Konkin first entertained the idea of opening a brewery in his hometown 15 years ago, long before the craft beer craze had taken hold. He put together a business plan, but at the time it seemed a little ambitious and it was shelved.
That all changed in February, 2016 when Konkin accompanied a group of Selkirk College students to a business competition at Kelowna’s Okanagan College. The flames for his brewery idea were stoked when, during a break in the action, Konkin got to know part-time Okanagan College instructor Dan Allen who started Big Surf Beer Co. in Kelowna. With encouragement from his new friend, by the end of the weekend Konkin had reimagined his business plan and enthusiastically jumped into a new endeavor.
“My expertise is that I am really good at building a structure for businesses and putting a team together,” he says. “I brought in 13 partners with experience in marketing, construction, human resources, governance… I brought together a dream team. Within one year we went from talk of building a brewery to a full functioning operation with licensing, renovation of a building and hiring 15 staff.

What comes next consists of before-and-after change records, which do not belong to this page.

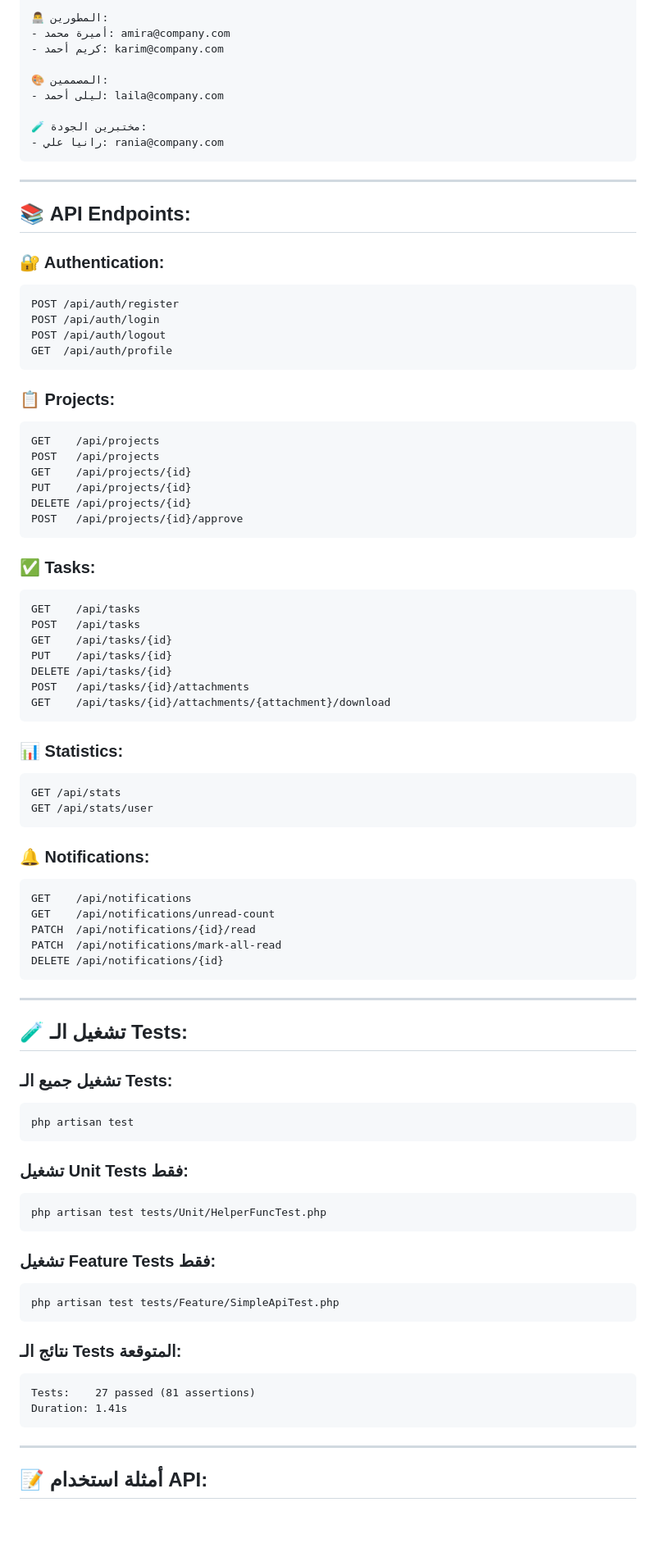
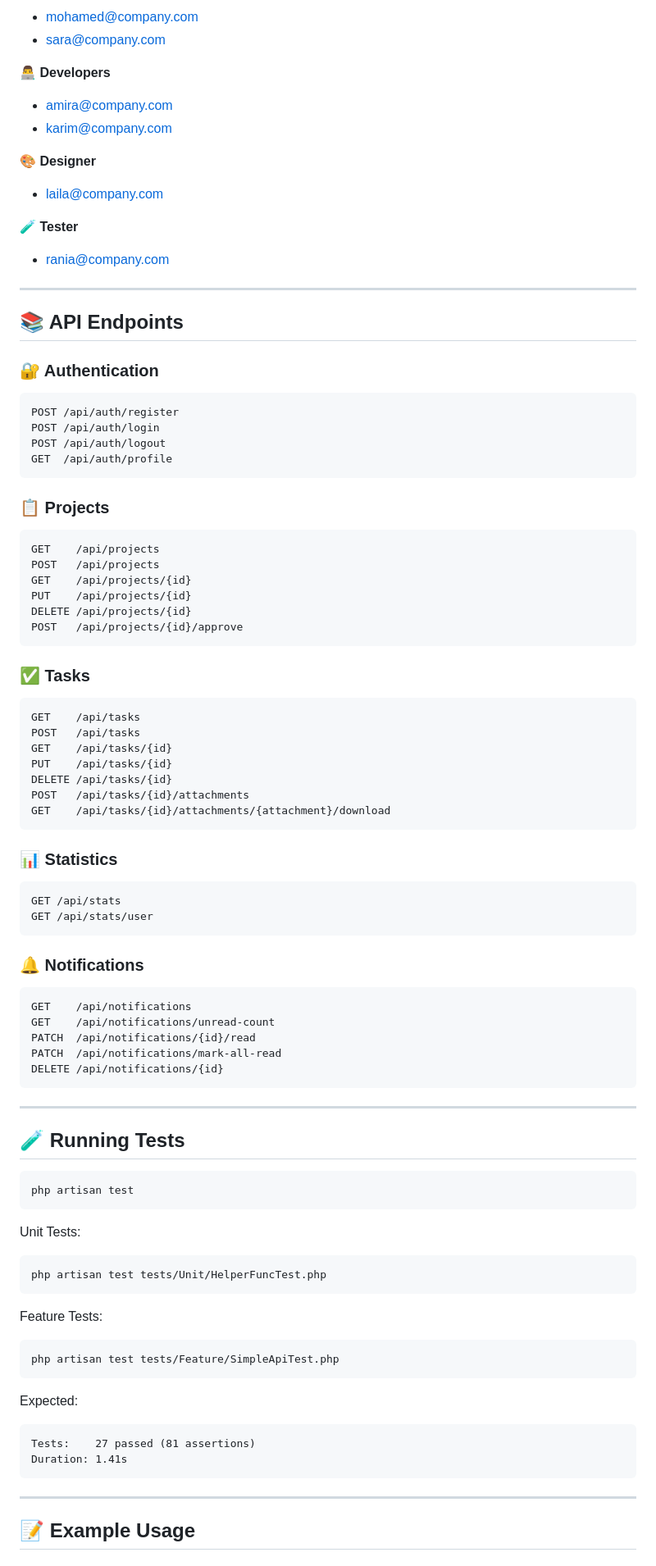
Before and after one commit to Devel-Ahmed-Tarek/H-space, a Markdown page: README.md, the part around the change printed below. Shown: that part at 82% size. Drawn GitHub-style; blank space fills up the shorter version.

````diff
--- a/README.md
+++ b/README.md
@@ -94,31 +84,36 @@ npm run dev
 
-👨‍💻 المطورين:
-- أميرة محمد: amira@company.com
-- كريم أحمد: karim@company.com
+* [mohamed@company.com](mailto:mohamed@company.com)
+* [sara@company.com](mailto:sara@company.com)
 
-🎨 المصممين:
-- ليلى أحمد: laila@company.com
+👨‍💻 **Developers**
 
-🧪 مختبرين الجودة:
-- رانيا علي: rania@company.com
-```
+* [amira@company.com](mailto:amira@company.com)
+* [karim@company.com](mailto:karim@company.com)
+
+🎨 **Designer**
+
+* [laila@company.com](mailto:laila@company.com)
+
+🧪 **Tester**
+
+* [rania@company.com](mailto:rania@company.com)
 
 ---
 
-## 📚 **API Endpoints:**
+## 📚 API Endpoints
 
-### **🔐 Authentication:**
+### 🔐 Authentication
 
-```http
+```
 POST /api/auth/register
 POST /api/auth/login
 POST /api/auth/logout
 GET  /api/auth/profile
 ```
 
-### **📋 Projects:**
+### 📋 Projects
 
-```http
+```
 GET    /api/projects
 POST   /api/projects
 GET    /api/projects/{id}
@@ -127,9 +122,9 @@ DELETE /api/projects/{id}
 POST   /api/projects/{id}/approve
 ```
 
-### **✅ Tasks:**
+### ✅ Tasks
 
-```http
+```
 GET    /api/tasks
 POST   /api/tasks
 GET    /api/tasks/{id}
@@ -139,16 +134,16 @@ POST   /api/tasks/{id}/attachments
 GET    /api/tasks/{id}/attachments/{attachment}/download
 ```
 
-### **📊 Statistics:**
+### 📊 Statistics
 
-```http
+```
 GET /api/stats
 GET /api/stats/user
 ```
 
-### **🔔 Notifications:**
+### 🔔 Notifications
 
-```http
+```
 GET    /api/notifications
 GET    /api/notifications/unread-count
 PATCH  /api/notifications/{id}/read
@@ -158,27 +153,25 @@ DELETE /api/notifications/{id}
 
 ---
 
-## 🧪 **تشغيل الـ Tests:**
-
-### **تشغيل جميع الـ Tests:**
+## 🧪 Running Tests
 
 ```bash
 php artisan test
 ```
 
-### **تشغيل Unit Tests فقط:**
+Unit Tests:
 
 ```bash
 php artisan test tests/Unit/HelperFuncTest.php
 ```
 
-### **تشغيل Feature Tests فقط:**
+Feature Tests:
 
 ```bash
 php artisan test tests/Feature/SimpleApiTest.php
 ```
 
-### **نتائج الـ Tests المتوقعة:**
+Expected:
 
 ```
 Tests:    27 passed (81 assertions)
@@ -187,5 +180,5 @@ Duration: 1.41s
 
 ---
 
-## 📝 **أمثلة استخدام API:**
+## 📝 Example Usage
 
````
Also changed, not shown: other parts of README.md (+75 -189 lines).
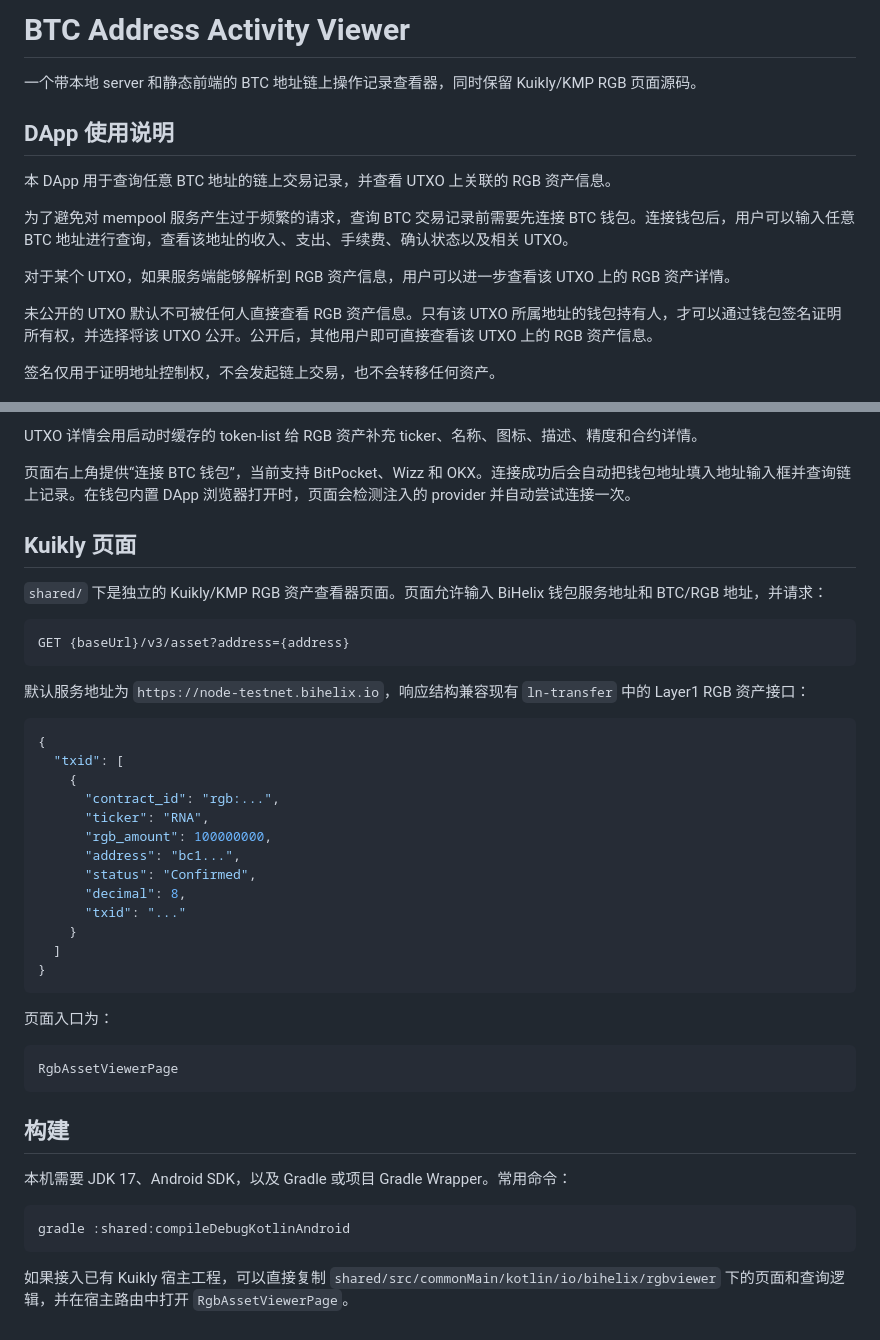
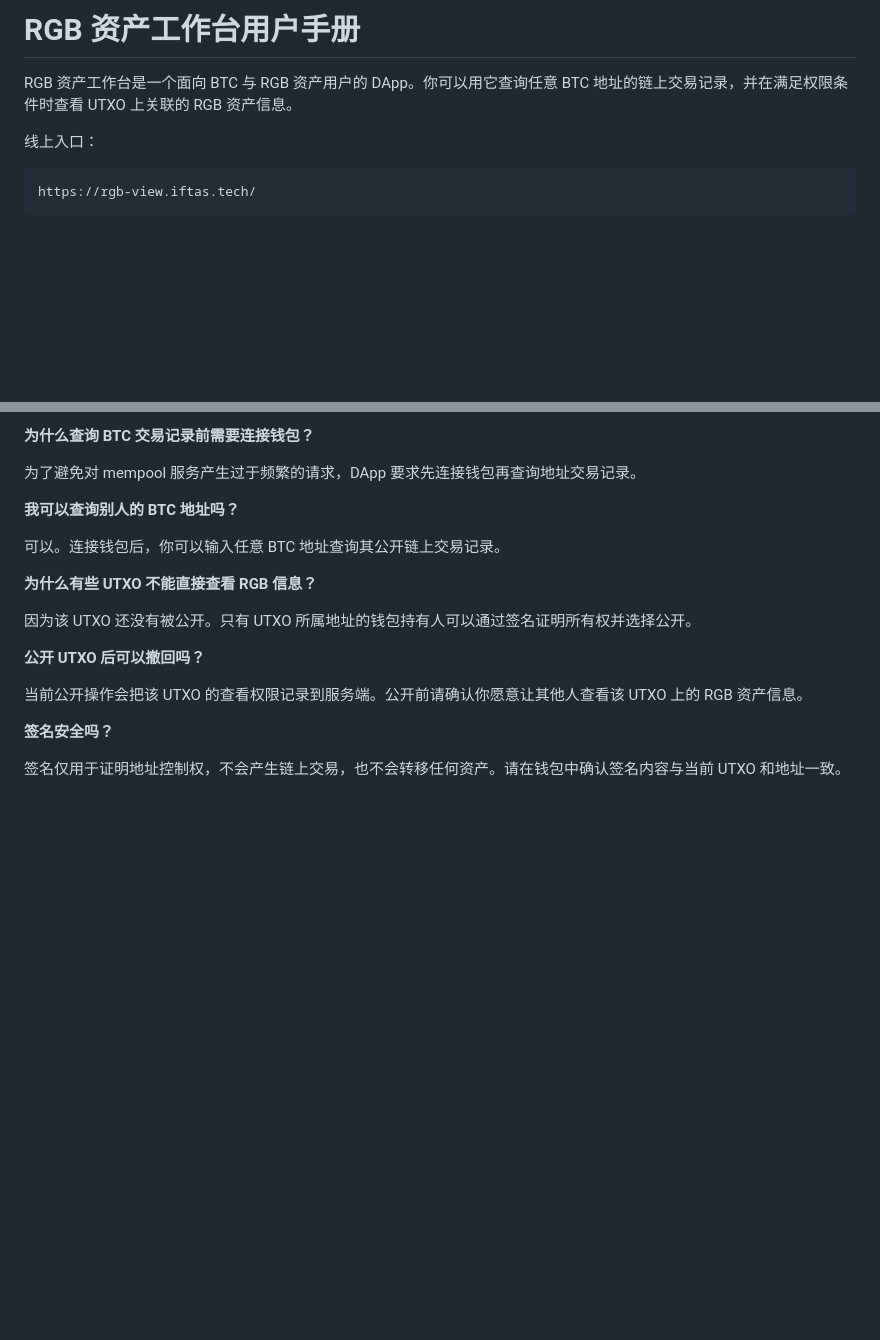
Before and after one commit to bihelix-io/kuikly-rgb-viewer, a Markdown page: README.md, 2 parts joined by grey strips. Drawn GitHub-style; blank space fills up the shorter version.

Commit message:
Rewrite README as user manual

````diff
--- a/README.md
+++ b/README.md
@@ -1,18 +1,12 @@
-# BTC Address Activity Viewer
+# RGB 资产工作台用户手册
 
-一个带本地 server 和静态前端的 BTC 地址链上操作记录查看器，同时保留 Kuikly/KMP RGB 页面源码。
+RGB 资产工作台是一个面向 BTC 与 RGB 资产用户的 DApp。你可以用它查询任意 BTC 地址的链上交易记录，并在满足权限条件时查看 UTXO 上关联的 RGB 资产信息。
 
-## DApp 使用说明
+线上入口：
 
-本 DApp 用于查询任意 BTC 地址的链上交易记录，并查看 UTXO 上关联的 RGB 资产信息。
-
-为了避免对 mempool 服务产生过于频繁的请求，查询 BTC 交易记录前需要先连接 BTC 钱包。连接钱包后，用户可以输入任意 BTC 地址进行查询，查看该地址的收入、支出、手续费、确认状态以及相关 UTXO。
-
-对于某个 UTXO，如果服务端能够解析到 RGB 资产信息，用户可以进一步查看该 UTXO 上的 RGB 资产详情。
-
-未公开的 UTXO 默认不可被任何人直接查看 RGB 资产信息。只有该 UTXO 所属地址的钱包持有人，才可以通过钱包签名证明所有权，并选择将该 UTXO 公开。公开后，其他用户即可直接查看该 UTXO 上的 RGB 资产信息。
-
-签名仅用于证明地址控制权，不会发起链上交易，也不会转移任何资产。
+```text
+https://rgb-view.iftas.tech/
+```
 
 ![RGB 资产工作台 DApp 界面截图](docs/rgb-viewer-dapp.png)
 
@@ -74,46 +98,20 @@ GET /token/<contract_id>
 
-UTXO 详情会用启动时缓存的 token-list 给 RGB 资产补充 ticker、名称、图标、描述、精度和合约详情。
+**为什么查询 BTC 交易记录前需要连接钱包？**
 
-页面右上角提供“连接 BTC 钱包”，当前支持 BitPocket、Wizz 和 OKX。连接成功后会自动把钱包地址填入地址输入框并查询链上记录。在钱包内置 DApp 浏览器打开时，页面会检测注入的 provider 并自动尝试连接一次。
+为了避免对 mempool 服务产生过于频繁的请求，DApp 要求先连接钱包再查询地址交易记录。
 
-## Kuikly 页面
+**我可以查询别人的 BTC 地址吗？**
 
-`shared/` 下是独立的 Kuikly/KMP RGB 资产查看器页面。页面允许输入 BiHelix 钱包服务地址和 BTC/RGB 地址，并请求：
+可以。连接钱包后，你可以输入任意 BTC 地址查询其公开链上交易记录。
 
-```text
-GET {baseUrl}/v3/asset?address={address}
-```
+**为什么有些 UTXO 不能直接查看 RGB 信息？**
 
-默认服务地址为 `https://node-testnet.bihelix.io`，响应结构兼容现有 `ln-transfer` 中的 Layer1 RGB 资产接口：
+因为该 UTXO 还没有被公开。只有 UTXO 所属地址的钱包持有人可以通过签名证明所有权并选择公开。
 
-```json
-{
-  "txid": [
-    {
-      "contract_id": "rgb:...",
-      "ticker": "RNA",
-      "rgb_amount": 100000000,
-      "address": "bc1...",
-      "status": "Confirmed",
-      "decimal": 8,
-      "txid": "..."
-    }
-  ]
-}
-```
+**公开 UTXO 后可以撤回吗？**
 
-页面入口为：
+当前公开操作会把该 UTXO 的查看权限记录到服务端。公开前请确认你愿意让其他人查看该 UTXO 上的 RGB 资产信息。
 
-```text
-RgbAssetViewerPage
-```
+**签名安全吗？**
 
-## 构建
-
-本机需要 JDK 17、Android SDK，以及 Gradle 或项目 Gradle Wrapper。常用命令：
-
-```bash
-gradle :shared:compileDebugKotlinAndroid
-```
-
-如果接入已有 Kuikly 宿主工程，可以直接复制 `shared/src/commonMain/kotlin/io/bihelix/rgbviewer` 下的页面和查询逻辑，并在宿主路由中打开 `RgbAssetViewerPage`。
+签名仅用于证明地址控制权，不会产生链上交易，也不会转移任何资产。请在钱包中确认签名内容与当前 UTXO 和地址一致。
````
Also changed, not shown: other parts of README.md (+68 -38 lines).
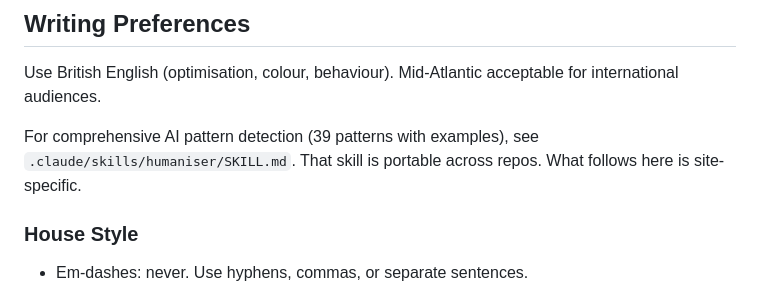
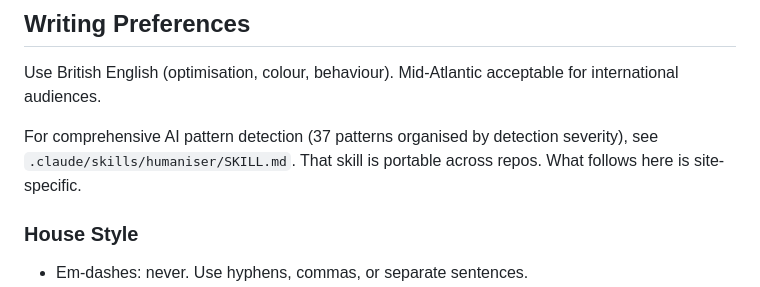
Before and after one commit to Cronan/cronan.github.io, a Markdown page: CLAUDE.md, the part around the change. Drawn GitHub-style.

Commit message:
Upgrade humaniser skill to v4.0.0: severity tiers, deep patterns
Major restructure: patterns now organised by detection severity
(Tier 1: high risk, Tier 2: medium, Tier 3: polish) instead of
by category.

New patterns: epistemic uniformity, uniform paragraph length,
register consistency, causal over-assertion, absence of
self-correction, clean opening problem, temporal flattening.

New section: "Don't overcorrect" - warns that uniform application
of humanisation rules is itself a tell.

Voice diagnostics (emotional flatness, opinion absence, specific
detail, temporal flattening) now a dedicated section.

Updated CLAUDE.md pattern count (39 -> 37, some merged).

```diff
--- a/CLAUDE.md
+++ b/CLAUDE.md
@@ -123,7 +123,7 @@ The essays are a collection, not isolated pieces. Readers who find one will read
 
 Use British English (optimisation, colour, behaviour). Mid-Atlantic acceptable for international audiences.
 
-For comprehensive AI pattern detection (39 patterns with examples), see `.claude/skills/humaniser/SKILL.md`. That skill is portable across repos. What follows here is site-specific.
+For comprehensive AI pattern detection (37 patterns organised by detection severity), see `.claude/skills/humaniser/SKILL.md`. That skill is portable across repos. What follows here is site-specific.
 
 ### House Style
 
```
Also changed, not shown: 1 other file.
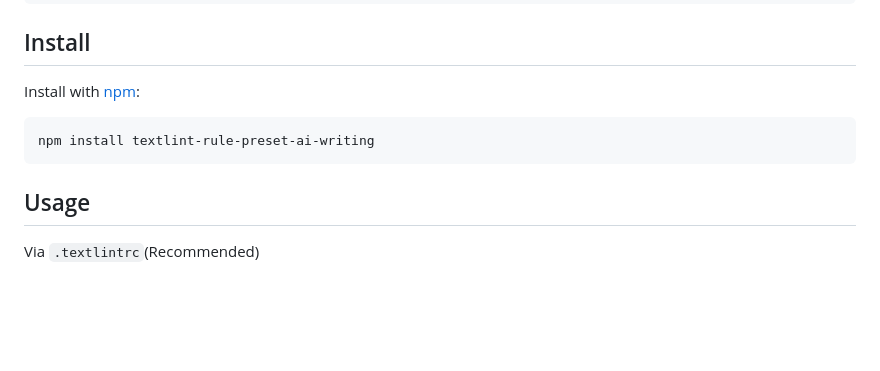
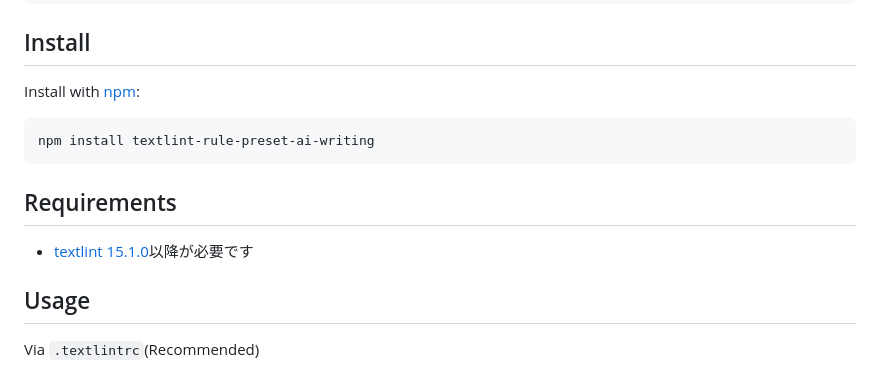
Before and after one commit to textlint-ja/textlint-rule-preset-ai-writing, a Markdown page: README.md, the part around the change. GitHub-like rendering; blank space fills up the shorter version.

```diff
--- a/README.md
+++ b/README.md
@@ -187,6 +187,11 @@ Install with [npm](https://www.npmjs.com/package/textlint-rule-preset-ai-writing
 
     npm install textlint-rule-preset-ai-writing
 
+## Requirements
+
+- [textlint 15.1.0](https://github.com/textlint/textlint/releases/tag/v15.1.0)以降が必要です
+
+
 ## Usage
 
 Via `.textlintrc`(Recommended)
```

You couldn’t pull that off in most places.”
With more than 135 small breweries found in communities all across British Columbia, Konkin and his team were not interested in getting cute with a bunch of wild flavours and funky ingredients. When they looked at the massive beer market, the large majority of consumers prefer the basics— products like Molson Canadian, Kokanee and Budweiser. In the giant steel tanks that are key to the brewpub vibe, the majority of the beer that flows out of them is more about quenching thirst than re-inventing the wheel.
“For most craft breweries, it’s against their religion to brew something like that,” Konkin says with a smile. “We decided that we were going for blue collar craft with high quality ingredients. Most of the people who taste our beer, they just want something easy drinking.”
Keeping an Eye on the Future
Though still in the early days, the initial success of the Trail Beer Refinery and the opportunity to expand the market well beyond the shadow of Teck is keeping Konkin on the run. Despite the demands of a bustling new business, Konkin thrives in a fast-paced environment (he still manages 40 corporate tax returns a year) and will continue teaching at Selkirk College.
As he has done with his previous real-world experience working in corporate Vancouver, Konkin has brought his latest venture into the classrooms of the Castlegar Campus where he uses the Trail Beer Refinery as an academic resource.
“You can take a look at almost any course in business and you can build a case study someplace in this brewery that can be used in that,” says Konkin. “There are so many decisions that need to be made and to bring that into the classroom, it becomes relatable to students. It’s small enough that you can make it more understandable versus some global multi-national company that has so many moving parts that it’s hard to get your head wrapped around it. And when you talk about beer, it’s just that much cooler.”
Still only 46, Konkin expects his teaching career is only just beginning.
“Teaching keeps you young,” he says. “New students constantly arrive and you are stuck in time because people graduate and then a new cohort comes in and they are the same age. I like when students come to my office and just talk about some of the ideas they have. It’s fun to get to know your students and see how what you teach them in class contributes to their success.”
Within the lessons he teaches a new generation of business leaders, Konkin is able to convey something a little extra. With his feet firmly planted in the community that raised him, Konkin is proud to bring a new energy to his hometown.
“We turned an ugly building that was an eyesore in the middle of town into the nicest and coolest place in town,” says Konkin. “This was a catalyst and I think it has helped the confidence level in downtown Trail because there is more investment taking place all around us now. This is Trail’s brewery and we’re happy to make it a reality.”